May 12, 2006


Fletcher indicted: Governor calls inquiry political (Tom Loftus and Mark Pitsch, 5/12/06, The Courier-Journal)

Gov. Ernie Fletcher was indicted yesterday on three misdemeanor counts alleging that he directed an illegal conspiracy to place his political allies in state jobs at the expense of those who might oppose him.

Because, after all, if democracy means anything it means insulating a permanent governing bureaucracy from the will of the electorate.

Posted by Orrin Judd at May 12, 2006 8:33 AM

Putting political allies instead of political adversaries in state jobs! What'll they think of next?

Posted by: erp at May 12, 2006 9:51 AM

Didn't this same governor just recently have a stroke? This persecution is just a little much.

Posted by: Brad S at May 12, 2006 10:26 AM

"Permanent Governing Bureaucracies" need to be tarred, feathered, and run out of town on a rail about once a year.

All of this "Conservativism is protection of entrenched patronage" stuff is a load of hooey.

These Bozos aren't "conserving principles." They are "conserving" their place sucking on the public teat.

It's good to know that these things are still illegal in KY. In Illinois, this crap gets the 'good government' award.

Insulated bureaucracies destroy cultures, they don't serve them. Off with their heads.
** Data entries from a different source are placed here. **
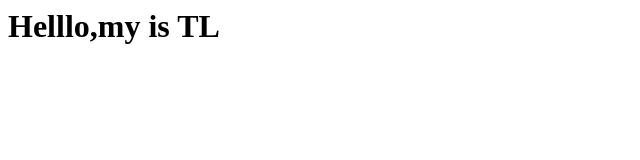
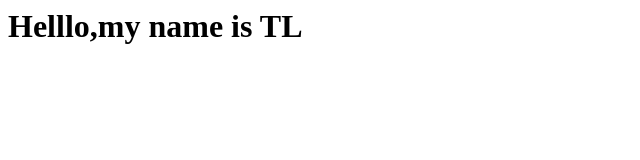
Before and after one commit to Tigers6667/husky, a plain HTML site: page index.html in a window 1280 px wide. Shown: the whole page, without its empty margins (0-640 px from the left). Drawn offline with Linux system fonts and the light colour scheme.

Commit message:
Update index.html

```diff
--- a/index.html
+++ b/index.html
@@ -1 +1 @@
-<h1>Helllo,my is TL</h1>
+<h1>Helllo,my name is  TL</h1>
```
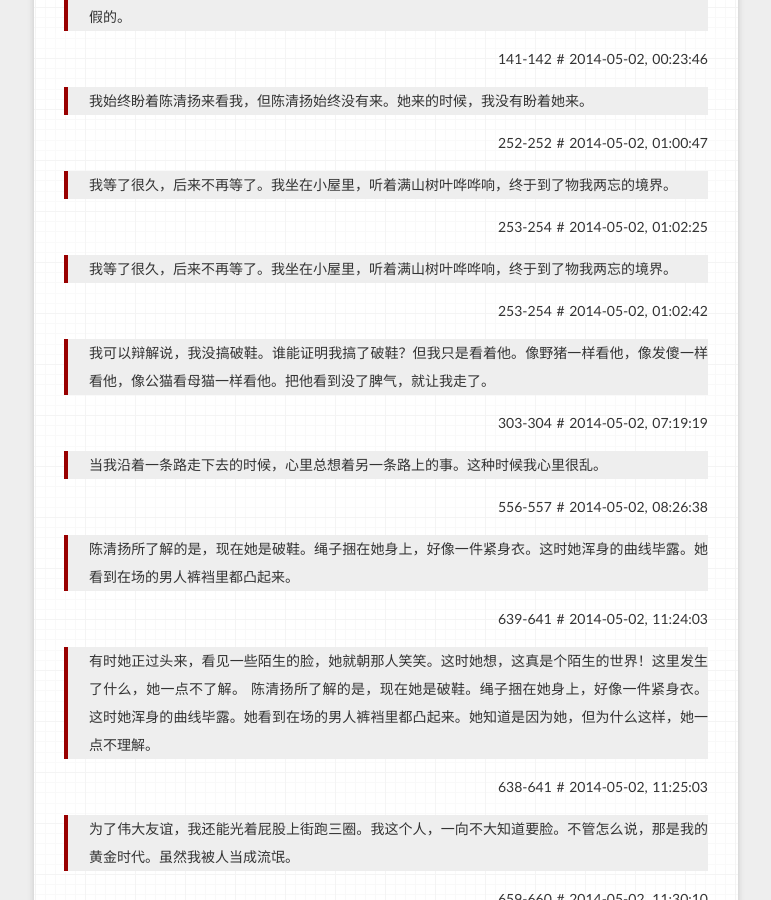
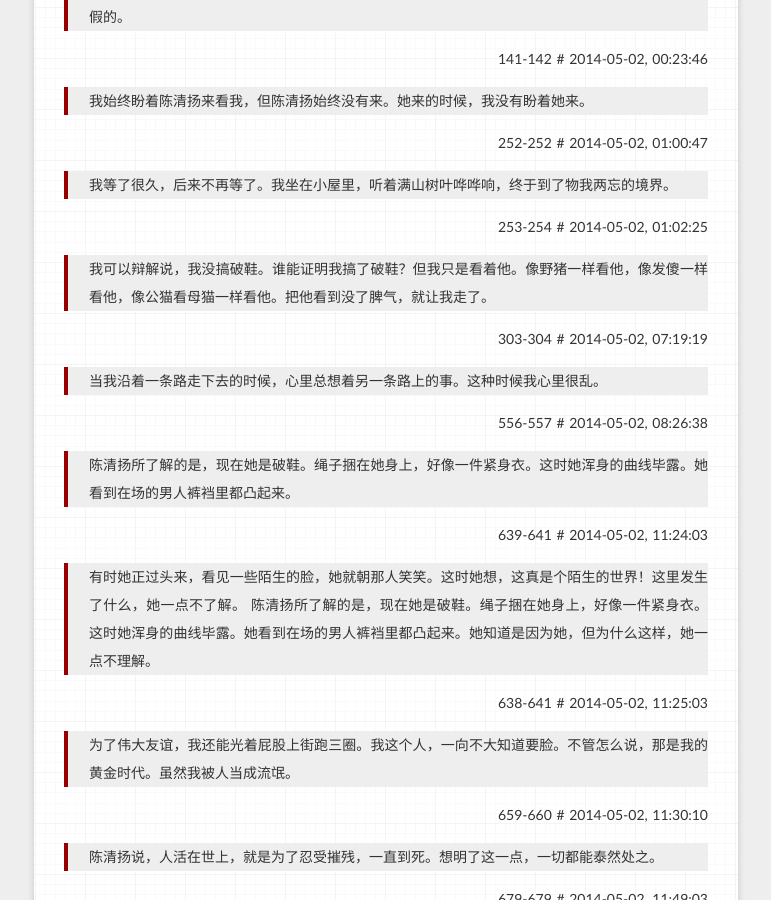
Before and after one commit to Xuezhiyuanlin/herechen.github.io, a Jekyll site: the page built from _posts/2014-05-06-wangxiaobo-the-golden-time.md, in a window 1280 px wide and 900 px high, scrolled down 681 px. Shown: the whole window, without its empty margins (254-1025 px from the left). Built offline with Jekyll 4.4.1, drawn with Linux system fonts in a browser that asks for light colours; some web fonts are replaced; Markdown is read by kramdown in place of the engine named in the settings; comment, search, counter and statistics services are not loaded.

Commit message:
herechen

```diff
--- a/_posts/2014-05-06-wangxiaobo-the-golden-time.md
+++ b/_posts/2014-05-06-wangxiaobo-the-golden-time.md
@@ -31,11 +31,6 @@ tags: 读书
 > 我等了很久，后来不再等了。我坐在小屋里，听着满山树叶哗哗响，终于到了物我两忘的境界。
 
 <p style="text-align:right;padding:0 0">253-254 # 2014-05-02,  01:02:25</p>
-
-
-> 我等了很久，后来不再等了。我坐在小屋里，听着满山树叶哗哗响，终于到了物我两忘的境界。
-
-<p style="text-align:right;padding:0 0">253-254 # 2014-05-02,  01:02:42</p>
 
 
 > 我可以辩解说，我没搞破鞋。谁能证明我搞了破鞋？但我只是看着他。像野猪一样看他，像发傻一样看他，像公猫看母猫一样看他。把他看到没了脾气，就让我走了。
```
Posted by: Bruno at May 12, 2006 10:41 AM

Conservatism is often, mistakenly, about retaining rotten stuff.

Posted by: oj at May 12, 2006 10:49 AM

Big deal.. Our governor in Ohio has already pled guilty to a misdemeanor. Kentucky is always jealous of us.

Posted by: Bob at May 12, 2006 11:49 AM

Yeah, Bob, you little league guys have your fun. Let me know when you have some governors convicted of felonies and can start competing with Illinois.

Posted by: Annoying Old Guy at May 12, 2006 11:52 AM

Where do we stand on term limits from a legality standpoint. That was the most inspiring part of the "Contract with America" IMO. It seems some states have implemented it but it never flew nationally, except of course for the President.

Posted by: Genecis at May 12, 2006 11:53 AM

Maybe Jim Bunning will come back and run for governor! "That grand jury looked like a bunch of Saddam's kids . . ."

Posted by: AC at May 12, 2006 12:56 PM

Genecis, why would we want the staffees to have more power?

Posted by: Robert Mitchell Jr. at May 12, 2006 12:58 PM

Ha, you guys got nothing. In Massachusetts, the crooks control law enforcement and the judiciary, so nobody ever gets ocnvicted. But we just got finished milking the US taxpayers for an extra $12 billion of graft on a $3 billion highway project. That penny-ante stuff in the Midwest would be laughed out of town in Boston.

Posted by: pj at May 12, 2006 1:07 PM

Genecis: The public loves term limits--except for their own elected representatives, of course.

Posted by: b at May 12, 2006 1:17 PM

Change the Constitution to require term limits if you want them.

Posted by: oj at May 12, 2006 1:21 PM

"place his political allies in state jobs at the expense of those who might oppose him" In Illinois, we call it patronage. It's legal and thriving. Patronage has an additional advantage: it sends Republicans to jail and Democrats to the State House and the US Congress.

Posted by: ic at May 12, 2006 2:52 PM

Ohio has a two-term limit on the governor, and on the other elected executive positions, and term limits on the whole General Assembly.

IIRC, Kentucky limits the governor to one four-year term.

Posted by: Mike Morley at May 12, 2006 8:33 PM